Nicola Sturgeon did not breach the ministerial code over her handling of the Alex Salmond harassment case, an independent investigation by James Hamilton QC, the Scottish government’s independent adviser on ministerial standards, has found.  

That’s the crucial conclusion that has made headlines this morning, and that is an important outcome for Scotland’s First Minister. She is no longer fighting to stay in her position, and will inevitably survive the vote of no confidence today (the Greens have confirmed they won’t be voting against her given Hamilton’s findings) and her position is, to all intents and purposes, safe.

[See also: Nicola Sturgeon can breathe easier thanks to her incompetent opponents]

In this respect, Hamilton’s findings about Sturgeon have some parallels with another legal process involving her former political ally almost exactly a year ago. Alex Salmond was cleared of all of the sexual offences charges against him in his high-profile trial; he, similar to Sturgeon, got the result that he wanted. But in both cases, not everything in the outcome of the legal process is as flattering for the First Minister or former first minister. As Stephen Bush notes in his snap take on the Sturgeon outcome, Hamilton clears Sturgeon of breaking the ministerial code but casts doubt on the effectiveness of her handling of the allegations against her predecessor, and questions over her conversations with Salmond remain unanswered.

This is also the conclusion of the Holyrood committee of MSPs investigating the affair. As was previously leaked, the committee, dismissed as partisan by the SNP leadership, has found that Sturgeon misled it, that her account of finding out about the allegations was “hard to believe”, and that her handling of the complaints was “seriously flawed”. 

Sign up for The New Statesman’s newsletters Tick the boxes of the newsletters you would like to receive. Quick and essential guide to domestic and global politics from the New Statesman's politics team. The New Statesman’s global affairs newsletter, every Monday and Friday. The best of the New Statesman, delivered to your inbox every weekday morning. The New Statesman’s weekly environment email on the politics, business and culture of the climate and nature crises - in your inbox every Thursday. A handy, three-minute glance at the week ahead in companies, markets, regulation and investment, landing in your inbox every Monday morning. Our weekly culture newsletter – from books and art to pop culture and memes – sent every Friday. A weekly round-up of some of the best articles featured in the most recent issue of the New Statesman, sent each Saturday. A newsletter showcasing the finest writing from the ideas section and the NS archive, covering political ideas, philosophy, criticism and intellectual history - sent every Wednesday. Sign up to receive information regarding NS events, subscription offers & product updates.

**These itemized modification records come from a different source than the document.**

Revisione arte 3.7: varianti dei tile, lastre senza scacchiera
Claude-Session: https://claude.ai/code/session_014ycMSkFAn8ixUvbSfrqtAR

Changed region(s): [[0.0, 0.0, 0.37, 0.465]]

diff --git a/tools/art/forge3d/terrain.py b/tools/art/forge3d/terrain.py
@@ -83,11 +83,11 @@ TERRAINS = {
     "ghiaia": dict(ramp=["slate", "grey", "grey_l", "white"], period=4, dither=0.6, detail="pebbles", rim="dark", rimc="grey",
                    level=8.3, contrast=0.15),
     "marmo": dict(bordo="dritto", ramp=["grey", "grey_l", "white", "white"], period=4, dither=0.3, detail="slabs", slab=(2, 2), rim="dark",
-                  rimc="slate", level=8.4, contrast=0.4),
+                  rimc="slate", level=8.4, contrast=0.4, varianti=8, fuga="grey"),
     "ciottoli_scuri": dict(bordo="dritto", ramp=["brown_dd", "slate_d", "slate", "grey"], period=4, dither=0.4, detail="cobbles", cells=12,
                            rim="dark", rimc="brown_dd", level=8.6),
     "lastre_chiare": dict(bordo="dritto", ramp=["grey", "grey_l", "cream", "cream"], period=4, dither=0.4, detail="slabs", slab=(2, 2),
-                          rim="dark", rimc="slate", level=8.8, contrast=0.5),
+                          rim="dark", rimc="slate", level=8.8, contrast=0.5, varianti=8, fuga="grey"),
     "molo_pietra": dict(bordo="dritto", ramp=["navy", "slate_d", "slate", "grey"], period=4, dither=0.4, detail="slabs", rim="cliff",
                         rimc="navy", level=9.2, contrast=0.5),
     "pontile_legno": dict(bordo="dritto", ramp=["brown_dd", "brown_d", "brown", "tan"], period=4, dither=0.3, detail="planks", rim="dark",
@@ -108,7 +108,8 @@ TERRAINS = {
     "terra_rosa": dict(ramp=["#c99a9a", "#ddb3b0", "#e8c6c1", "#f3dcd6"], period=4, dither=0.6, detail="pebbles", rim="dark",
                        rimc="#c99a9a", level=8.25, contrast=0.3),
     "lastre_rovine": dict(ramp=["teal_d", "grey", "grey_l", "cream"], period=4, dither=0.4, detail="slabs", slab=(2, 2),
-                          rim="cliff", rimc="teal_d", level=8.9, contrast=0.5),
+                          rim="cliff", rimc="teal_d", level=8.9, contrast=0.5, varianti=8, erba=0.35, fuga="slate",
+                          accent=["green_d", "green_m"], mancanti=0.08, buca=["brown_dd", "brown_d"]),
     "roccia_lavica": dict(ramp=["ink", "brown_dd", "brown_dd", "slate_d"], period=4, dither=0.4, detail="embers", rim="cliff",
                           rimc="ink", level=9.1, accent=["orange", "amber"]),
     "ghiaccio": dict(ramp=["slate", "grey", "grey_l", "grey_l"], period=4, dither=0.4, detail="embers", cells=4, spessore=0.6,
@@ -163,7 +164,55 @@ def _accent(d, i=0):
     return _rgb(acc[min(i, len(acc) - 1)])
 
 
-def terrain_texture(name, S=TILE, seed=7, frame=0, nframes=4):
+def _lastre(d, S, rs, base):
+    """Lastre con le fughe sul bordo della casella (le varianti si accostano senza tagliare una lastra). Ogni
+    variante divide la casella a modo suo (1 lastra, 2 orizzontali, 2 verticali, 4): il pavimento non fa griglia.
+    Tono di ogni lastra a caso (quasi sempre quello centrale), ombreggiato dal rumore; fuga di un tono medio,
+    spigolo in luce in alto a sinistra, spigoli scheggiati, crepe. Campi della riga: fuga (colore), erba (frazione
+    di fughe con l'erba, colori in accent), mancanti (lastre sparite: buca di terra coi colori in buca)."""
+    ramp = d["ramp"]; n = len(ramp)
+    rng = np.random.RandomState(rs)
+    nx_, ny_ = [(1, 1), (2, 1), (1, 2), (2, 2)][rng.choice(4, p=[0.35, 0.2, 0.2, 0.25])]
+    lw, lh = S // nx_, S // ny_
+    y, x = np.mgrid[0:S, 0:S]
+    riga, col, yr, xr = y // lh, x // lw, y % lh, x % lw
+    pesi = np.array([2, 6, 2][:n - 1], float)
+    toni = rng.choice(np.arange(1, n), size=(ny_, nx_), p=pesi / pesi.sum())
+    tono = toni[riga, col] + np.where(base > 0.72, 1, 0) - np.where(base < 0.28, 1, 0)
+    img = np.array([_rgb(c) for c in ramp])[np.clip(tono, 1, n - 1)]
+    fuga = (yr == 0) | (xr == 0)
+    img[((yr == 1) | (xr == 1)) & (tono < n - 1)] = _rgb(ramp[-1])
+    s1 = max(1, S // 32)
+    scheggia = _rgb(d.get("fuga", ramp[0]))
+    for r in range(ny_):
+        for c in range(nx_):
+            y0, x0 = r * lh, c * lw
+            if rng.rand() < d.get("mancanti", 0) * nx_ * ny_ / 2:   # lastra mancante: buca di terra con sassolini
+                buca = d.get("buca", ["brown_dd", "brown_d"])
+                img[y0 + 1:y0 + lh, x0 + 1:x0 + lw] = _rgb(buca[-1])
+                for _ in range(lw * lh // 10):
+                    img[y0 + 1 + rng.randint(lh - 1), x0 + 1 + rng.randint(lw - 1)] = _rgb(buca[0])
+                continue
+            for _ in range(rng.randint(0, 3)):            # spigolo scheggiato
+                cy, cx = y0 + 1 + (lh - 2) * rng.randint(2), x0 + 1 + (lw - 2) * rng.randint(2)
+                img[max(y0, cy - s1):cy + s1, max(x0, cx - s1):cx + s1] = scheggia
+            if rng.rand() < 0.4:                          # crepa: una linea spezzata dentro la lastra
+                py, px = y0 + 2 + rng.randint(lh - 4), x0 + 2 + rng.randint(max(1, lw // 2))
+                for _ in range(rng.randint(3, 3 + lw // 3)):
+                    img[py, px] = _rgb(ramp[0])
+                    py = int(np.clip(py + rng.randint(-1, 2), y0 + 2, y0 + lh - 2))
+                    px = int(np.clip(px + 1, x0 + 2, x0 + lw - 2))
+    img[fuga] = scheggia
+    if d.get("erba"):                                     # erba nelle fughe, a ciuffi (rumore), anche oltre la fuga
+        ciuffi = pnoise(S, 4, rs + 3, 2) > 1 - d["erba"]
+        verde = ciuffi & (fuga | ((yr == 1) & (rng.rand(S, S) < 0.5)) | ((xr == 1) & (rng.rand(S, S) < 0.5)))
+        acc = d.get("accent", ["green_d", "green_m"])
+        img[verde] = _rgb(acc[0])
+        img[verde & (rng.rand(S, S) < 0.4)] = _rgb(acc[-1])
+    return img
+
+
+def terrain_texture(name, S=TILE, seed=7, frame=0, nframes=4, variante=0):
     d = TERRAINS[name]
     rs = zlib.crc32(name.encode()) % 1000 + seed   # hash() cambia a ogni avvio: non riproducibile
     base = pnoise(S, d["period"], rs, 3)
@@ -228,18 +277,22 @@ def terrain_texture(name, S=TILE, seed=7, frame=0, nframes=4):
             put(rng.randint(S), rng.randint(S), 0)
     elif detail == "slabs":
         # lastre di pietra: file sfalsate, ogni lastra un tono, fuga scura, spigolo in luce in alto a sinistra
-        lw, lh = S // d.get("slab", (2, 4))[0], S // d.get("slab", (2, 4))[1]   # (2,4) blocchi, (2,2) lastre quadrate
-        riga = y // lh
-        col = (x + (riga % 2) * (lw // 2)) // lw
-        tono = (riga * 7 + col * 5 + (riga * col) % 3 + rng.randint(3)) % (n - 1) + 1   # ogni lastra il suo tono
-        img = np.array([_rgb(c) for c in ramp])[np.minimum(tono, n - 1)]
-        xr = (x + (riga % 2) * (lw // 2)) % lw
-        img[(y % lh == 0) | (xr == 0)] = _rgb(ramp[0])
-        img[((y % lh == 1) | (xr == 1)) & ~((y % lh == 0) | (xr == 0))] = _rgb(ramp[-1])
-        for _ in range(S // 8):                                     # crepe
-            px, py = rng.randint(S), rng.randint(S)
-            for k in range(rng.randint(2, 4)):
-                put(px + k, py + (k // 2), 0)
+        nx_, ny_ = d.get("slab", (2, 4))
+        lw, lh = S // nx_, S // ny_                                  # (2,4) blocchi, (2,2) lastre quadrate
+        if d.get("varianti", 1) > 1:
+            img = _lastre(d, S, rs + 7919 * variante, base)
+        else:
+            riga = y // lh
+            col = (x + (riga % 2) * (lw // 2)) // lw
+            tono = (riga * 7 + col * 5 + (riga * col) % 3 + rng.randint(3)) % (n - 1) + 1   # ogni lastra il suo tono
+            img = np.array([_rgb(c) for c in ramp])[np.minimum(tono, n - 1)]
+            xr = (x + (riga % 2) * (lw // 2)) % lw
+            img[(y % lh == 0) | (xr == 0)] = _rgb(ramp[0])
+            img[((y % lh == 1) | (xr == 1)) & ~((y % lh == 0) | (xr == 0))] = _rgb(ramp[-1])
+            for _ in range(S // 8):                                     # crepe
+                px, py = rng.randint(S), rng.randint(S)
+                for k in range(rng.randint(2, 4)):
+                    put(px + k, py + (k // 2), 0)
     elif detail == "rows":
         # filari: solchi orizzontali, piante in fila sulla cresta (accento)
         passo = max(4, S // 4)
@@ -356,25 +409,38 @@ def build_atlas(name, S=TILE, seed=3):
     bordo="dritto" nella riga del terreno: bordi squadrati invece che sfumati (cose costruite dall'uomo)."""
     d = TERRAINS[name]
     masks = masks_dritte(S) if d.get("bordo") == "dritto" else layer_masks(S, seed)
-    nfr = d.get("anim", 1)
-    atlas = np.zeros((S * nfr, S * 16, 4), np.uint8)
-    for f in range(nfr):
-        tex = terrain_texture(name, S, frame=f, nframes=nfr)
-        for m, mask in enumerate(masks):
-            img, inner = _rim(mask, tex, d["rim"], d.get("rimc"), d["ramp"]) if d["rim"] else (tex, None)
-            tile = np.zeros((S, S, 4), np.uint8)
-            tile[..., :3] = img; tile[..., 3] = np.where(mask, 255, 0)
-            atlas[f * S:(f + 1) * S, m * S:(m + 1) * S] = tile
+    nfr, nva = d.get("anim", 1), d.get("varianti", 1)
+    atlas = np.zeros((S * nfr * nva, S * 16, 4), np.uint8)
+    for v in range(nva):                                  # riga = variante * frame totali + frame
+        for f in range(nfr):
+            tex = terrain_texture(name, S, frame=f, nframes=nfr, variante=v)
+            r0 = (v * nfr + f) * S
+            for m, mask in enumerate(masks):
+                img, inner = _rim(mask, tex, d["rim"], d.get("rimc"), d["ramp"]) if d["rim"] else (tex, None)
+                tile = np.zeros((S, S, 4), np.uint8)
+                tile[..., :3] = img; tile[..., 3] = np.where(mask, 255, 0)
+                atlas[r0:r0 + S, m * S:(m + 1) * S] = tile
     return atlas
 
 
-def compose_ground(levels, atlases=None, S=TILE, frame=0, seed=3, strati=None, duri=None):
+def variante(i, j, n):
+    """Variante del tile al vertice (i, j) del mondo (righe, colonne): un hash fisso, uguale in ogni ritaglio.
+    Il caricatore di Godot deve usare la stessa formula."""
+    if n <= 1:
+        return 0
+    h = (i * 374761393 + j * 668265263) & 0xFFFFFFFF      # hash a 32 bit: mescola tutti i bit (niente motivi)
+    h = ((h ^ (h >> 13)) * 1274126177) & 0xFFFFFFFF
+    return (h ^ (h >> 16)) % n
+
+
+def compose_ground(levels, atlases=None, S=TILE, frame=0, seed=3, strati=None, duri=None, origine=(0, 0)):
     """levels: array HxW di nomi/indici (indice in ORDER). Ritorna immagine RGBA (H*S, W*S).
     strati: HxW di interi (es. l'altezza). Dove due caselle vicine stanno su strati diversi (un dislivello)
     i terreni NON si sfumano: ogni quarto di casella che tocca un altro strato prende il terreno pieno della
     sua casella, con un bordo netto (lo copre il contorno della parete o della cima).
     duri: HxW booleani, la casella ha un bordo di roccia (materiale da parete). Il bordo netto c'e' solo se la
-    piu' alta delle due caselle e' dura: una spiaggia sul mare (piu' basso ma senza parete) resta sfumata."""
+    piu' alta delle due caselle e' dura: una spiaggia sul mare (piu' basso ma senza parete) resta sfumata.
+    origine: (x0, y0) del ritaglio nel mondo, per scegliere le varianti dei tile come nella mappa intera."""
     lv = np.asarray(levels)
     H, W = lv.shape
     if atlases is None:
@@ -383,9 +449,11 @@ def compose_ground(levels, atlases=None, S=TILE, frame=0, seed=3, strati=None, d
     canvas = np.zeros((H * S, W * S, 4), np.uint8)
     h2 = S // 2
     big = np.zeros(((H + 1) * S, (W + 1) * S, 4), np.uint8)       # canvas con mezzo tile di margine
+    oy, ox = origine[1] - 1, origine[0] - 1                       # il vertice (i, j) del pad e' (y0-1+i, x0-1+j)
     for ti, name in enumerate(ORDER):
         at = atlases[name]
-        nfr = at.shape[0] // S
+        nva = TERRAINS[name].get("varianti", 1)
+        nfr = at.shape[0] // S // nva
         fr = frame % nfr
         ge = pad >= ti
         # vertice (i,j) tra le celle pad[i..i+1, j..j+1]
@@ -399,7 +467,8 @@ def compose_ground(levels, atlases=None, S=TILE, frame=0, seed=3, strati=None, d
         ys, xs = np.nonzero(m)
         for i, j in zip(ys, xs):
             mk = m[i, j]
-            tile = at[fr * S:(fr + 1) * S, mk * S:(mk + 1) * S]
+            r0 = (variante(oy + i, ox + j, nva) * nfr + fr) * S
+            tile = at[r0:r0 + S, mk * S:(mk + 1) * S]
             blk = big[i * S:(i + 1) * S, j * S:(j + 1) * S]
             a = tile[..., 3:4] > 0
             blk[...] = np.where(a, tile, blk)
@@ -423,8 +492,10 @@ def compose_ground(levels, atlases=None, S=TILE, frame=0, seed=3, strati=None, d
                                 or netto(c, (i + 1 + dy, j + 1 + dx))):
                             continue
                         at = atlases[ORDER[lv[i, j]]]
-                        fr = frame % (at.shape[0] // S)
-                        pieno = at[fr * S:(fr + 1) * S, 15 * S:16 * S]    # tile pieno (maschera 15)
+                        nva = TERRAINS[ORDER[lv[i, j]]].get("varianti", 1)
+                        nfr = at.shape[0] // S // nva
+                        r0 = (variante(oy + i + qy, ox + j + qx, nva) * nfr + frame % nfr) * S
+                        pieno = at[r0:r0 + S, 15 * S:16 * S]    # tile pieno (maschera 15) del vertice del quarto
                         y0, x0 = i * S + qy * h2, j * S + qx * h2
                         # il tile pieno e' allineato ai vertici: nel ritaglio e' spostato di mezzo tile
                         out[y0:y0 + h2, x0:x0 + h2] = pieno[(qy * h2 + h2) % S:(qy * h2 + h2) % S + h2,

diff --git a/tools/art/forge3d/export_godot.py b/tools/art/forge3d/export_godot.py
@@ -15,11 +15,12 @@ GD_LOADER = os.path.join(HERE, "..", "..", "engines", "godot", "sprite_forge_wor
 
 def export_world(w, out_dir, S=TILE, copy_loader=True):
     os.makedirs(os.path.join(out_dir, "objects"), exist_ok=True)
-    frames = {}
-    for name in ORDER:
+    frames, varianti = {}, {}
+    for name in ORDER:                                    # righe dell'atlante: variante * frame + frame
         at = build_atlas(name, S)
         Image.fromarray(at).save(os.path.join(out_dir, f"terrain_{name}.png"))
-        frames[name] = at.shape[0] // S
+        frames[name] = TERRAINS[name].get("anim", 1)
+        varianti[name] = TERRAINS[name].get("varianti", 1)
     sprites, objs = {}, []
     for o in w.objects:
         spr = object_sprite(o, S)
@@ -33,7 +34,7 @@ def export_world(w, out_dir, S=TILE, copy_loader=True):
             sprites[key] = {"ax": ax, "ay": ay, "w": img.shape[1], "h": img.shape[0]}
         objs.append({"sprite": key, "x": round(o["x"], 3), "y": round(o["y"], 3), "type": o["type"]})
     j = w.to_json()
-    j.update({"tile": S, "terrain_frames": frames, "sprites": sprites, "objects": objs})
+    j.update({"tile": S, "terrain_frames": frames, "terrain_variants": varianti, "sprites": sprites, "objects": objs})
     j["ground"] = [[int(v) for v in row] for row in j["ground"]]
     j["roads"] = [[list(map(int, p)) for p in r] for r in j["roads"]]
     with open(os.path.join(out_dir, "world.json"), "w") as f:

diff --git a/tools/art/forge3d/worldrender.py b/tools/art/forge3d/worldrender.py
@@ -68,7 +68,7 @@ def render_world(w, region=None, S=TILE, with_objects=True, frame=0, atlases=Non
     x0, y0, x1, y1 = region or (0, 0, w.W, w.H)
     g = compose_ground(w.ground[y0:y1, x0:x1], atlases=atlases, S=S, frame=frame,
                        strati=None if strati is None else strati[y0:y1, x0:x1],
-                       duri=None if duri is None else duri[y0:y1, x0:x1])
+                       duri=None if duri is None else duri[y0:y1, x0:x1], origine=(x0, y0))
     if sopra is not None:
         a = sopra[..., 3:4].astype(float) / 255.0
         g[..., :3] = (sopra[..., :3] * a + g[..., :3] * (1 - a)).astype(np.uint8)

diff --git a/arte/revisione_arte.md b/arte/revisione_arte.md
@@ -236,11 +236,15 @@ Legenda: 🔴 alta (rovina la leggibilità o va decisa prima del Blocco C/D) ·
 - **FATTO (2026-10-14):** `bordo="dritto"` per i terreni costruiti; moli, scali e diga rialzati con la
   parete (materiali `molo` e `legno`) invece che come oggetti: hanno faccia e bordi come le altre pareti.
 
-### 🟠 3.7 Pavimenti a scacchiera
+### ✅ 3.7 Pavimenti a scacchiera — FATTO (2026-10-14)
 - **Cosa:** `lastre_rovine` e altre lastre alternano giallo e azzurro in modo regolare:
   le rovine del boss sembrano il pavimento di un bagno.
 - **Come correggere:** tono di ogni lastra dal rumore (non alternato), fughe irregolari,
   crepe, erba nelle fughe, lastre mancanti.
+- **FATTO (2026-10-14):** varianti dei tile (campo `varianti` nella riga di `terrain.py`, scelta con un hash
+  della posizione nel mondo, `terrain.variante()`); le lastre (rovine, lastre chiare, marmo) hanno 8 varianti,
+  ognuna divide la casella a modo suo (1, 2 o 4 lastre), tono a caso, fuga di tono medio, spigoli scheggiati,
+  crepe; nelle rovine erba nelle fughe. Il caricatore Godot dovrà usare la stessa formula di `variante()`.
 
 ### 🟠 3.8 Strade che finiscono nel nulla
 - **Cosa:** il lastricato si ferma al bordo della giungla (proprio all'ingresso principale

[See also: Scottish independence poll tracker: will Scotland vote to leave the UK?]

Salmond’s defence made use of the argument that some of his behaviour was “inappropriate”, to quote his own lawyer, but not criminal. The former first minister “could have been a better man”, his lawyer said: “He behaved badly, I’m not here to defend him, but attempted rape? It doesn’t fit.” When Salmond was cleared of all the charges against him, the public conversation didn’t register that the former first minister had behaved at times in a way that was “inappropriate” by his own lawyer’s admission.

Content from our partners
How do we secure the hybrid office?
How materials innovation can help achieve net zero and level-up the UK
Fantastic mental well-being strategies and where to find them

Both SNP titans have headlines they are happy with, and the public conversation won’t fully absorb the more complex aspects around the edges of that: “inappropriate” behaviour from Salmond, and a potentially ineffective handling of the allegations against him by Sturgeon. At the core is the same problem: a failure by the SNP’s opponents to treat this as a serious story about real women bringing serious allegations, rather than a scandal in Scotland’s ruling party that would, somehow, in ways the opposition parties hadn’t quite worked out, destroy the SNP. 

[See also: Nicola Sturgeon won’t resign, but the Salmond scandal could yet be her downfall]